==== DATA SHOWN ====

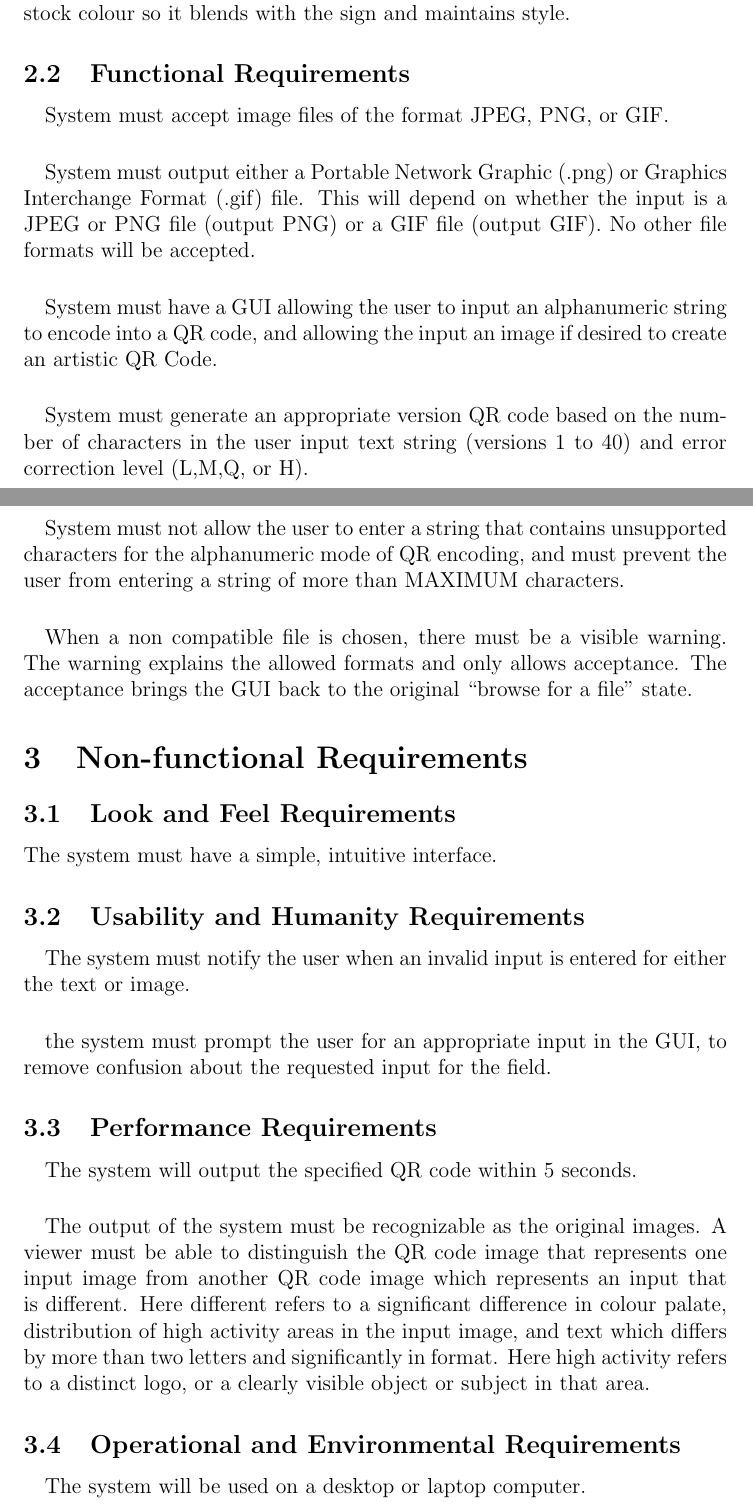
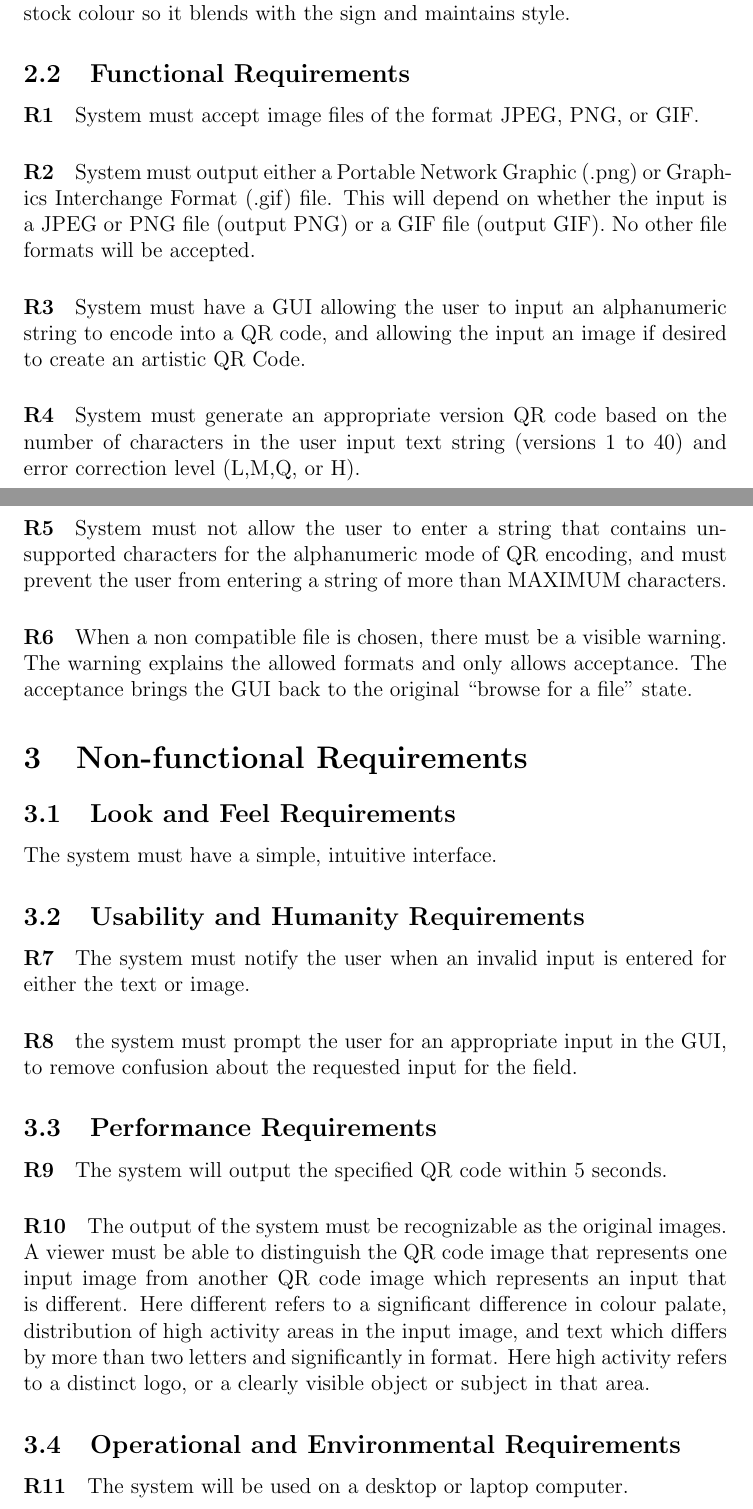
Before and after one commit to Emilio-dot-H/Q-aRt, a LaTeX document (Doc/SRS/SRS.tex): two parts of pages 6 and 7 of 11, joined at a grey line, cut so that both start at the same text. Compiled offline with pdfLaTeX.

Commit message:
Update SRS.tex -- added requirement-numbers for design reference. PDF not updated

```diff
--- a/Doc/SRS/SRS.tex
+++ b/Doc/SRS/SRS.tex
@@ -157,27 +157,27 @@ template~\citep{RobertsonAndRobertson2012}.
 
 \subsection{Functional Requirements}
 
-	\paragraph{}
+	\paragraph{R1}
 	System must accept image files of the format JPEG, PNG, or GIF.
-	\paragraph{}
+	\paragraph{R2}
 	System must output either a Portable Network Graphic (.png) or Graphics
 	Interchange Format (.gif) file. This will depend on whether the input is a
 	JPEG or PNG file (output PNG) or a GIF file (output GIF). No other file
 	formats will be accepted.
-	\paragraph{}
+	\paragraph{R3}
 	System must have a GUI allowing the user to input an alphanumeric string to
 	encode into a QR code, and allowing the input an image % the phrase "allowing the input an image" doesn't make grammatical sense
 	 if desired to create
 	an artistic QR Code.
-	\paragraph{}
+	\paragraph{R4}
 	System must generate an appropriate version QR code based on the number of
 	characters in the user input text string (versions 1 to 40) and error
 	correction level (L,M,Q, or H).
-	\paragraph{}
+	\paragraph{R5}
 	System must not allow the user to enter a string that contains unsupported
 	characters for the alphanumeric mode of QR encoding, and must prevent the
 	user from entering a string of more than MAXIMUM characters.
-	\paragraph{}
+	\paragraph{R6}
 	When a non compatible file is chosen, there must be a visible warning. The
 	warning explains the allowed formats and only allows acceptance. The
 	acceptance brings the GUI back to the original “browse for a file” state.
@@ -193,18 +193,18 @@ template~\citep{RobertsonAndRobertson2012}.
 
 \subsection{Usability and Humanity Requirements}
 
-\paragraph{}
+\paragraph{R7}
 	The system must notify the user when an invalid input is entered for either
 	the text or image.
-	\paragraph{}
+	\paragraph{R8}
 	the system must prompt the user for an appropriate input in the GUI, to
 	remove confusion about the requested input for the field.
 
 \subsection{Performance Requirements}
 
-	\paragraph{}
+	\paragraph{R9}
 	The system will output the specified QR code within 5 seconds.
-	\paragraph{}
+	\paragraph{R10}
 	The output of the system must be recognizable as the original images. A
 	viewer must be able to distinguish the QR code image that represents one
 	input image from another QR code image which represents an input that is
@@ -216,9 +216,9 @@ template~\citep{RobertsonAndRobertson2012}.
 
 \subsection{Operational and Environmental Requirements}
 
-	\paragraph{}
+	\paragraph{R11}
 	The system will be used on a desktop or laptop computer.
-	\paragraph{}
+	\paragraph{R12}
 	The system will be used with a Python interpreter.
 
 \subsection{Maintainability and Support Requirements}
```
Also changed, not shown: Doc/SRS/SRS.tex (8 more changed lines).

====

_WHAT THE TASK ASKS_. Your answer should be an exact copy of the records above, with no pictures in it.

_OUTPUT_.
Before and after one commit to Emilio-dot-H/Q-aRt, a LaTeX document (Doc/SRS/SRS.tex): two parts of pages 6 and 7 of 11, joined at a grey line, cut so that both start at the same text. Compiled offline with pdfLaTeX.

Commit message:
Update SRS.tex -- added requirement-numbers for design reference. PDF not updated

```diff
--- a/Doc/SRS/SRS.tex
+++ b/Doc/SRS/SRS.tex
@@ -157,27 +157,27 @@ template~\citep{RobertsonAndRobertson2012}.
 
 \subsection{Functional Requirements}
 
-	\paragraph{}
+	\paragraph{R1}
 	System must accept image files of the format JPEG, PNG, or GIF.
-	\paragraph{}
+	\paragraph{R2}
 	System must output either a Portable Network Graphic (.png) or Graphics
 	Interchange Format (.gif) file. This will depend on whether the input is a
 	JPEG or PNG file (output PNG) or a GIF file (output GIF). No other file
 	formats will be accepted.
-	\paragraph{}
+	\paragraph{R3}
 	System must have a GUI allowing the user to input an alphanumeric string to
 	encode into a QR code, and allowing the input an image % the phrase "allowing the input an image" doesn't make grammatical sense
 	 if desired to create
 	an artistic QR Code.
-	\paragraph{}
+	\paragraph{R4}
 	System must generate an appropriate version QR code based on the number of
 	characters in the user input text string (versions 1 to 40) and error
 	correction level (L,M,Q, or H).
-	\paragraph{}
+	\paragraph{R5}
 	System must not allow the user to enter a string that contains unsupported
 	characters for the alphanumeric mode of QR encoding, and must prevent the
 	user from entering a string of more than MAXIMUM characters.
-	\paragraph{}
+	\paragraph{R6}
 	When a non compatible file is chosen, there must be a visible warning. The
 	warning explains the allowed formats and only allows acceptance. The
 	acceptance brings the GUI back to the original “browse for a file” state.
@@ -193,18 +193,18 @@ template~\citep{RobertsonAndRobertson2012}.
 
 \subsection{Usability and Humanity Requirements}
 
-\paragraph{}
+\paragraph{R7}
 	The system must notify the user when an invalid input is entered for either
 	the text or image.
-	\paragraph{}
+	\paragraph{R8}
 	the system must prompt the user for an appropriate input in the GUI, to
 	remove confusion about the requested input for the field.
 
 \subsection{Performance Requirements}
 
-	\paragraph{}
+	\paragraph{R9}
 	The system will output the specified QR code within 5 seconds.
-	\paragraph{}
+	\paragraph{R10}
 	The output of the system must be recognizable as the original images. A
 	viewer must be able to distinguish the QR code image that represents one
 	input image from another QR code image which represents an input that is
@@ -216,9 +216,9 @@ template~\citep{RobertsonAndRobertson2012}.
 
 \subsection{Operational and Environmental Requirements}
 
-	\paragraph{}
+	\paragraph{R11}
 	The system will be used on a desktop or laptop computer.
-	\paragraph{}
+	\paragraph{R12}
 	The system will be used with a Python interpreter.
 
 \subsection{Maintainability and Support Requirements}
```
Also changed, not shown: Doc/SRS/SRS.tex (8 more changed lines).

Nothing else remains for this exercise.